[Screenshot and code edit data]

[Start of section]

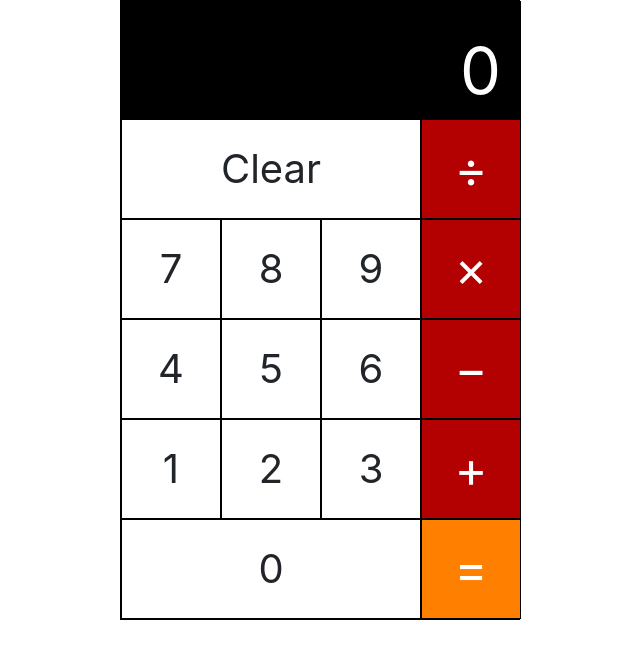
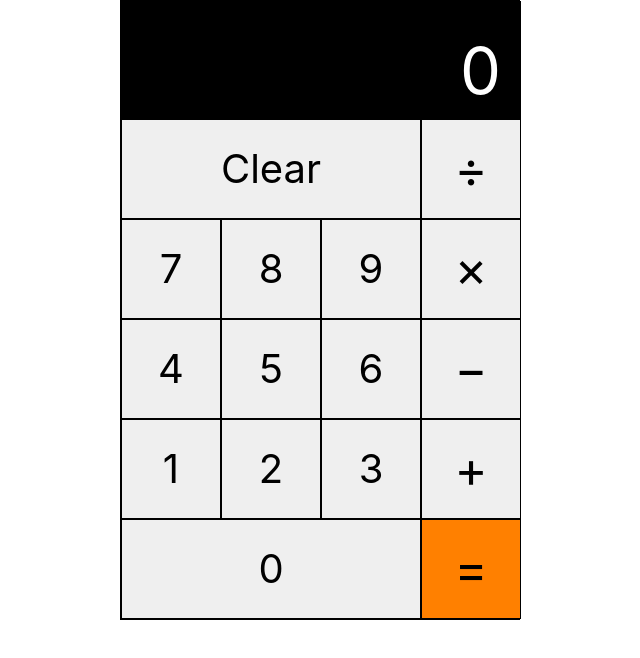
Before and after one commit to nchen0/react-calculator, a React (Create React App) app: page / in a window 1280 px wide. Shown: the top 658 px of the page, without its empty margins (320-960 px from the left). Built offline with nearby package versions, Linux system fonts and the light colour scheme.

Commit message:
fix buttons

```diff
--- a/src/App.js
+++ b/src/App.js
@@ -73,56 +73,56 @@ class App extends Component {
           </div>
           <div className="buttons">
             <div className="number-buttons">
-              <div onClick={this.clickClear} className="big-button clear-button">
+              <button onClick={this.clickClear} className="big-button clear-button">
                 Clear
-              </div>
-              <div onClick={() => this.inputNumber("7")} className="button">
+              </button>
+              <button onClick={() => this.inputNumber("7")} className="button">
                 7
-              </div>
-              <div onClick={() => this.inputNumber("8")} className="button">
+              </button>
+              <button onClick={() => this.inputNumber("8")} className="button">
                 8
-              </div>
-              <div onClick={() => this.inputNumber("9")} className="button">
+              </button>
+              <button onClick={() => this.inputNumber("9")} className="button">
                 9
-              </div>
-              <div onClick={() => this.inputNumber("4")} className="button">
+              </button>
+              <button onClick={() => this.inputNumber("4")} className="button">
                 4
-              </div>
-              <div onClick={() => this.inputNumber("5")} className="button">
+              </button>
+              <button onClick={() => this.inputNumber("5")} className="button">
                 5
-              </div>
-              <div onClick={() => this.inputNumber("6")} className="button">
+              </button>
+              <button onClick={() => this.inputNumber("6")} className="button">
                 6
-              </div>
-              <div onClick={() => this.inputNumber("1")} className="button">
+              </button>
+              <button onClick={() => this.inputNumber("1")} className="button">
                 1
-              </div>
-              <div onClick={() => this.inputNumber("2")} className="button">
+              </button>
+              <button onClick={() => this.inputNumber("2")} className="button">
                 2
-              </div>
-              <div onClick={() => this.inputNumber("3")} className="button">
+              </button>
+              <button onClick={() => this.inputNumber("3")} className="button">
                 3
-              </div>
-              <div onClick={() => this.inputNumber("0")} className="big-button">
+              </button>
+              <button onClick={() => this.inputNumber("0")} className="big-button">
                 0
-              </div>
+              </button>
             </div>
             <div className="action-buttons">
-              <div onClick={() => this.clickAction("/")} className=" button action-button">
+              <button onClick={() => this.clickAction("/")} className=" button action-button">
                 ÷
-              </div>
-              <div onClick={() => this.clickAction("x")} className=" button action-button">
+              </button>
+              <button onClick={() => this.clickAction("x")} className=" button action-button">
                 ×
-              </div>
-              <div onClick={() => this.clickAction("-")} className=" button action-button">
+              </button>
+              <button onClick={() => this.clickAction("-")} className=" button action-button">
                 −
-              </div>
-              <div onClick={() => this.clickAction("+")} className=" button action-button">
+              </button>
+              <button onClick={() => this.clickAction("+")} className=" button action-button">
                 +
-              </div>
-              <div onClick={this.clickEqual} className=" button action-button equal-button">
+              </button>
+              <button onClick={this.clickEqual} className=" button action-button equal-button">
                 =
-              </div>
+              </button>
             </div>
           </div>
         </div>
```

[End of section]

All of the records need repeating exactly, except for the pictures.

TASK SOLUTION:
Before and after one commit to nchen0/react-calculator, a React (Create React App) app: page / in a window 1280 px wide. Shown: the top 658 px of the page, without its empty margins (320-960 px from the left). Built offline with nearby package versions, Linux system fonts and the light colour scheme.

Commit message:
fix buttons

```diff
--- a/src/App.js
+++ b/src/App.js
@@ -73,56 +73,56 @@ class App extends Component {
           </div>
           <div className="buttons">
             <div className="number-buttons">
-              <div onClick={this.clickClear} className="big-button clear-button">
+              <button onClick={this.clickClear} className="big-button clear-button">
                 Clear
-              </div>
-              <div onClick={() => this.inputNumber("7")} className="button">
+              </button>
+              <button onClick={() => this.inputNumber("7")} className="button">
                 7
-              </div>
-              <div onClick={() => this.inputNumber("8")} className="button">
+              </button>
+              <button onClick={() => this.inputNumber("8")} className="button">
                 8
-              </div>
-              <div onClick={() => this.inputNumber("9")} className="button">
+              </button>
+              <button onClick={() => this.inputNumber("9")} className="button">
                 9
-              </div>
-              <div onClick={() => this.inputNumber("4")} className="button">
+              </button>
+              <button onClick={() => this.inputNumber("4")} className="button">
                 4
-              </div>
-              <div onClick={() => this.inputNumber("5")} className="button">
+              </button>
+              <button onClick={() => this.inputNumber("5")} className="button">
                 5
-              </div>
-              <div onClick={() => this.inputNumber("6")} className="button">
+              </button>
+              <button onClick={() => this.inputNumber("6")} className="button">
                 6
-              </div>
-              <div onClick={() => this.inputNumber("1")} className="button">
+              </button>
+              <button onClick={() => this.inputNumber("1")} className="button">
                 1
-              </div>
-              <div onClick={() => this.inputNumber("2")} className="button">
+              </button>
+              <button onClick={() => this.inputNumber("2")} className="button">
                 2
-              </div>
-              <div onClick={() => this.inputNumber("3")} className="button">
+              </button>
+              <button onClick={() => this.inputNumber("3")} className="button">
                 3
-              </div>
-              <div onClick={() => this.inputNumber("0")} className="big-button">
+              </button>
+              <button onClick={() => this.inputNumber("0")} className="big-button">
                 0
-              </div>
+              </button>
             </div>
             <div className="action-buttons">
-              <div onClick={() => this.clickAction("/")} className=" button action-button">
+              <button onClick={() => this.clickAction("/")} className=" button action-button">
                 ÷
-              </div>
-              <div onClick={() => this.clickAction("x")} className=" button action-button">
+              </button>
+              <button onClick={() => this.clickAction("x")} className=" button action-button">
                 ×
-              </div>
-              <div onClick={() => this.clickAction("-")} className=" button action-button">
+              </button>
+              <button onClick={() => this.clickAction("-")} className=" button action-button">
                 −
-              </div>
-              <div onClick={() => this.clickAction("+")} className=" button action-button">
+              </button>
+              <button onClick={() => this.clickAction("+")} className=" button action-button">
                 +
-              </div>
-              <div onClick={this.clickEqual} className=" button action-button equal-button">
+              </button>
+              <button onClick={this.clickEqual} className=" button action-button equal-button">
                 =
-              </div>
+              </button>
             </div>
           </div>
         </div>
```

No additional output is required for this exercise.